Asian & Pacific Islanders with Disabilities of California (APIDC) has roots as a grassroots California advocacy group that received federal non-profit status in 2008, and it remains the country’s only disability rights and education non-profit focused on the Asian American disabled community. According to Jean Lin, Outreach Coordinator for APIDC, APIDC originated in 1998 through the work of community activist and employment attorney Patty Kanaga. According to Lin, Kanaga, who was serving at the time on a committee appointed by the California Governor’s committee to address the employment of disabled persons, organized the state’s first conference to address the AAPI community with disabilities “after she realized that AAPI with disabilities are not addressed in any way”.
Lin traces her own involvement with APIDC to that first conference in 1998; she first attended the conference as a participant. Later she stayed in touch with Kanaga, and after several years, were able to organize a second conference jointly. In 2008, APIDC received its federal non-profit status after holding three state-wide conferences on Asian Americans with disabilities. APIDC further received seed money from the Kellogg Foundation, and received further support from the Asian & Pacific Islander Health Forum, to facilitate the foundation of APIDC. “We are fortunate for them,” says Lin. “We are focused primarily as an educational and research organization, and we also provide aid to the AAPI community regarding disability issues.”
And, for APIDC, education and awareness of issues surrounding disability rights is the key to combat the ongoing cultural stigma within the AAPI community towards the disabled. Recounts Lin, “When a family member has a disability, our parents or grandparents might automatically assume we have done something horrible in the past and we are being punished for it. I remember when I was young, my godparents and grandparents actually blamed my mom for the reason why I have cerebral palsy, because when she was a young lady she loved eating beef jerky. They thought I was born with cerebral palsy because my mom ate too much beef. Nowadays, of course, we know that’s not true, but these ideas remain in our culture.”
Indeed, while attitudes are slowly changing, fear and intolerance towards the disabled still remains critically high within some Asian and Asian American cultures; notably, in one city in Southern China, the majority of babies abandoned in state-run safe zones suffer from cerebral palsy or some other form of congenital disease.
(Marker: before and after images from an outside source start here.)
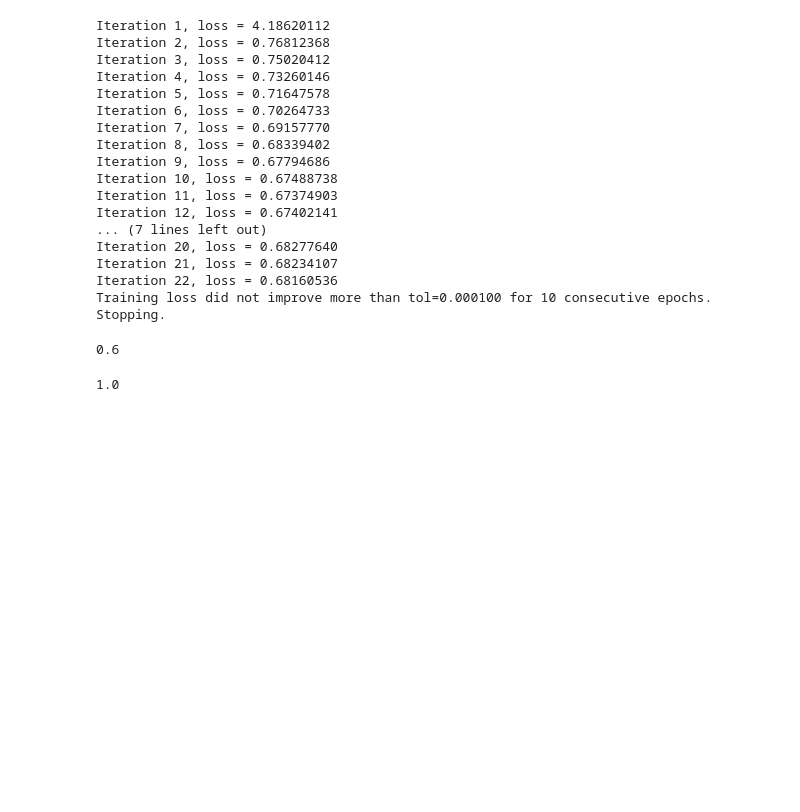
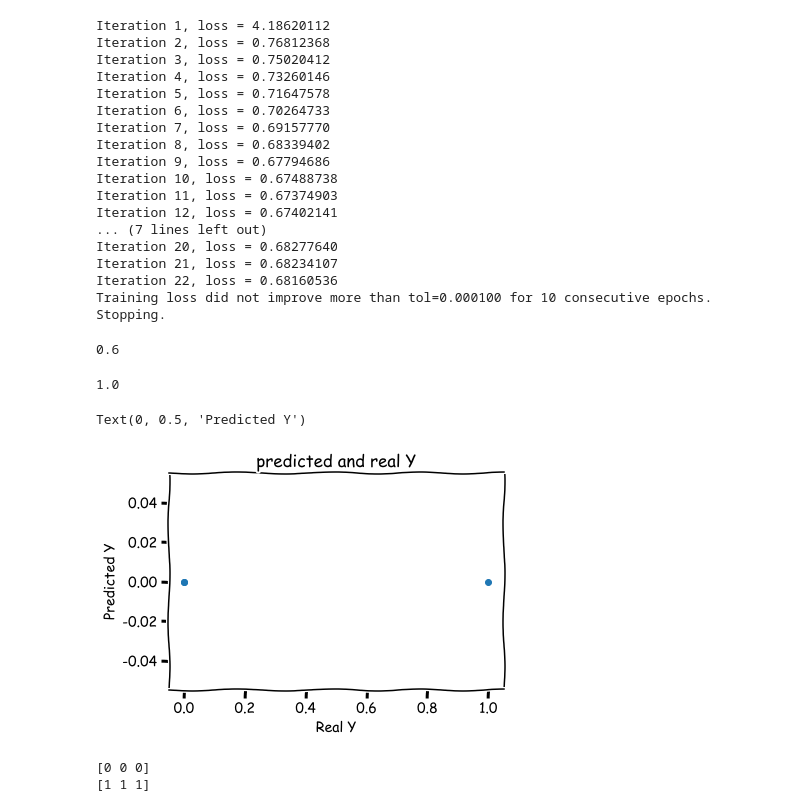
Before and after one commit to Abtinz/Machine-Learning-with-Python, a Jupyter notebook: Machine Learning with python/Classification/Neural Network/MLPClassifier.ipynb, the cells around one changed output. Drawn from its saved outputs; the diff is of its cells as text; code cells hidden in the pictures; blank space fills up the shorter version.

Commit message:
MLP predict and plot

```diff
--- a/Machine Learning with python/Classification/Neural Network/MLPClassifier.ipynb
+++ b/Machine Learning with python/Classification/Neural Network/MLPClassifier.ipynb
@@ -56,3 +56,6 @@ second_model.score(x_train ,y_train )
 model.score(x_train ,y_train )
 # %% [output]
 1.0
+# %%
+x_test = np.array([[2,2],[0,0],[1,1]])
+y_test = np.array([0,0,1])
@@ -58,0 +64,19 @@ model.score(x_train ,y_train )
+# %%
+y_pred = model.predict(x_test)
+# %%
+import matplotlib.pyplot as plt
+
+plt.xkcd();
+plt.scatter(y_test,y_pred)
+plt.title("predicted and real Y")
+plt.xlabel("Real Y")
+plt.ylabel("Predicted Y")
+# %% [output]
+Text(0, 0.5, 'Predicted Y')
+[figure, added]
+# %%
+print(y_pred)
+print(y_pred2)
+# %% [output]
+[0 0 0]
+[1 1 1]
```
Also changed, not shown: parts of 2 cells of this notebook.
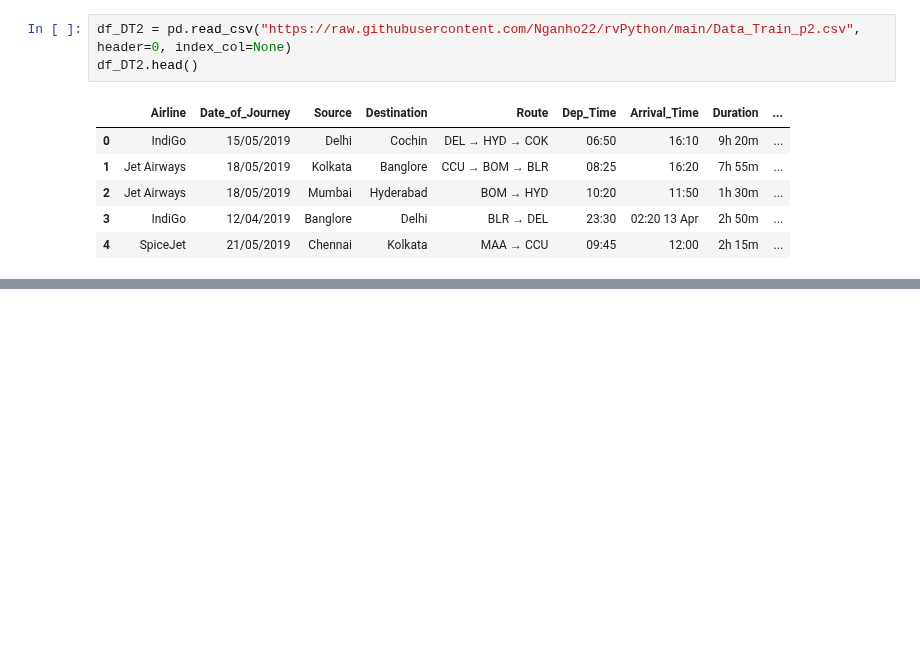
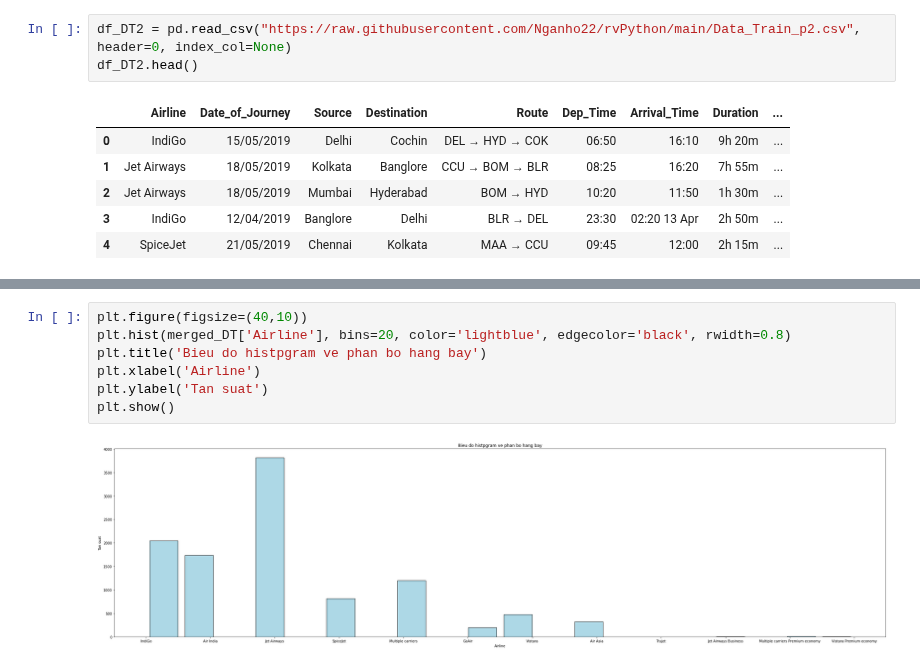
Before and after one commit to Nganho22/rvPython, a Jupyter notebook: 20127250.ipynb, the cells around one changed output, grey strips where cells are left out. Drawn from its saved outputs; the diff is of its cells as text; blank space fills up the shorter version.

```diff
--- a/20127250.ipynb
+++ b/20127250.ipynb
@@ -21,0 +150,9 @@ df_DT2.head()
+# %%
+plt.figure(figsize=(40,10))
+plt.hist(merged_DT['Airline'], bins=20, color='lightblue', edgecolor='black', rwidth=0.8)
+plt.title('Bieu do histpgram ve phan bo hang bay')
+plt.xlabel('Airline')
+plt.ylabel('Tan suat')
+plt.show()
+# %% [output]
+[figure, added]
```
Also changed, not shown: parts of 13 cells of this notebook.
Lin also points out that within the disabled community, AAPIs are also marginalized. “We are treated inadequately within the AAPI community because, of course, having a disability is seen as being helpless… and people are uncomfortable around you. And within the disability community, people see AAPIs with disabilities as being shy. The disability community is predominantly White middle-class people with disabilities who are loud and opinionated, and who know how to fight for their equal rights.” Lin goes on to suggest that stereotypes of the soft-spoken Asian American remain pervasive in the mainstream disability rights advocacy groups.
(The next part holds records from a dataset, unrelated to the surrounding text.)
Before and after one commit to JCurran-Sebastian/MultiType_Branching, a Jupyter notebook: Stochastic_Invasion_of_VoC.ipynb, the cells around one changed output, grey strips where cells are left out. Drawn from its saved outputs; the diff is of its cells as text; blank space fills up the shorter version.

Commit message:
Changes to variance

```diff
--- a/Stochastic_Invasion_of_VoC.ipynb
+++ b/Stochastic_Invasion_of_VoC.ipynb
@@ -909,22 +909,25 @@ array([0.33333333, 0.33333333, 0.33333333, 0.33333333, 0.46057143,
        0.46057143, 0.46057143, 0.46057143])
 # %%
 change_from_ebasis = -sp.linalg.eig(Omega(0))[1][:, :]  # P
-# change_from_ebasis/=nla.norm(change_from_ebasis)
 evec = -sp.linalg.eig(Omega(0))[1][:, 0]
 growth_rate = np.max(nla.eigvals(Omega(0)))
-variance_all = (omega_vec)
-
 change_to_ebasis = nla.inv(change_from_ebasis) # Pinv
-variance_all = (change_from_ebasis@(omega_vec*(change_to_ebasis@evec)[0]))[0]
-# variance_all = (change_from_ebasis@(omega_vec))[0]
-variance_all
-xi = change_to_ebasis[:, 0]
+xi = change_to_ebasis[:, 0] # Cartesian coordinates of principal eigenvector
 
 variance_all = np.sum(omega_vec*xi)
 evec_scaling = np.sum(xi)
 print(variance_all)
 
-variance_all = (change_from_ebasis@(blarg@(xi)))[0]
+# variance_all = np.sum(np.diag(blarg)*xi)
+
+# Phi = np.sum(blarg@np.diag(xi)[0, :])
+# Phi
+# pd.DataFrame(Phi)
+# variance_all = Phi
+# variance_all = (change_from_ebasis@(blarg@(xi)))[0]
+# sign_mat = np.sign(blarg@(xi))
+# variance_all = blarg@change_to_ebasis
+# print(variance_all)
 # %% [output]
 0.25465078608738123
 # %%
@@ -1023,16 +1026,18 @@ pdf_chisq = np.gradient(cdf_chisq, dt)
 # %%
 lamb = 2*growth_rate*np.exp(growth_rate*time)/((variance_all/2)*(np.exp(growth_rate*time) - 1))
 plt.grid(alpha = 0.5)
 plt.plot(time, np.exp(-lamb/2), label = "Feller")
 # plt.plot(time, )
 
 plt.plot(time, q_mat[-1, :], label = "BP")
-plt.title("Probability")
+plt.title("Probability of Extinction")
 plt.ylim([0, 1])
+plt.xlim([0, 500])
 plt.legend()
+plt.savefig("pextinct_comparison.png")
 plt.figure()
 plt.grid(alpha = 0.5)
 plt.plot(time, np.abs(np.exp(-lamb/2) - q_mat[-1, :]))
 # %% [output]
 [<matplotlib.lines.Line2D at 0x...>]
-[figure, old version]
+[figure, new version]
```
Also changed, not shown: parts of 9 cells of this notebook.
Yet, says Lin, these stereotypes are clearly untrue. “I have met so many AAPIs with disabilities who are powerful and who do fabulous work in the community, and who are doing work at the intersection of disabilities and race.”
Lin is optimistic however that the work by groups like APIDC to educate both the disability rights community and the AAPI community on AAPI disability rights is changing attitudes. “I want to believe our future generations will come to see people with disabilities as empowered people, and not people to pity.”
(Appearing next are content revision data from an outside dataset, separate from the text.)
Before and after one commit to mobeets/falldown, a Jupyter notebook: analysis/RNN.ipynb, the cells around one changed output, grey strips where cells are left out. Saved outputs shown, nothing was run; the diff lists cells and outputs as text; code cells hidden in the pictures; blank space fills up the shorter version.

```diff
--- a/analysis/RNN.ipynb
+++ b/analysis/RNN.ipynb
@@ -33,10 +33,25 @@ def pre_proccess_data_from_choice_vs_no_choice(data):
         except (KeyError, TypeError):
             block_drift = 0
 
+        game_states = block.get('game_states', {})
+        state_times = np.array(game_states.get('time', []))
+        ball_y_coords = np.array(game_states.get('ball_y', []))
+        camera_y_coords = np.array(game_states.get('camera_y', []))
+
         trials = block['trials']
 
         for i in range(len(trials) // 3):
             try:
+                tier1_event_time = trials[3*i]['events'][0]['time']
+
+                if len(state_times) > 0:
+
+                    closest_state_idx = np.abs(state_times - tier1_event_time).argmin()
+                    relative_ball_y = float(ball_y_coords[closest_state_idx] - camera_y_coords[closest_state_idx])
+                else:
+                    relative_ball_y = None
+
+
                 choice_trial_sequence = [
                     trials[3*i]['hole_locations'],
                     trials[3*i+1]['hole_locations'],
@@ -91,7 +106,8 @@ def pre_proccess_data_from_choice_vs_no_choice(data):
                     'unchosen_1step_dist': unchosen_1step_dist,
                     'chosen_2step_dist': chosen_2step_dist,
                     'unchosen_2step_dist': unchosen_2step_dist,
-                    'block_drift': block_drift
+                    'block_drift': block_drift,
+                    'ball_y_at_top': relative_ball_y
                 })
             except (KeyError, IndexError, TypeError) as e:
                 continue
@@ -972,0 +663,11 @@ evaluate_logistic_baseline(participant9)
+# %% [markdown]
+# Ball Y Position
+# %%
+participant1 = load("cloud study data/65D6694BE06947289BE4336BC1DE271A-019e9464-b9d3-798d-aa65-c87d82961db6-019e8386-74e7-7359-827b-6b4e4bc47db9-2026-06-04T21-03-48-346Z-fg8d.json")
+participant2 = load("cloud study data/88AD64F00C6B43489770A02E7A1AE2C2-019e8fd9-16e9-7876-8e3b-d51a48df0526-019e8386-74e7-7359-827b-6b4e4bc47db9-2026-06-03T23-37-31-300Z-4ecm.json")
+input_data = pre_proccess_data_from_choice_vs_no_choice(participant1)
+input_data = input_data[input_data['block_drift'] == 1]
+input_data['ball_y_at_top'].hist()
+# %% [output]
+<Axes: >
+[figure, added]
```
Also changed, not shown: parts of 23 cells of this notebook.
“The disabled community and the AAPI community need to reach out to one another,” says Lin. “We are working for the same goals, and yet we don’t know who the hell we are to each other, if you know what I mean. We both have the same goals. We are both fighting for equal justice and equal opportunities for our communities. But, we unfortunately still don’t know each other.”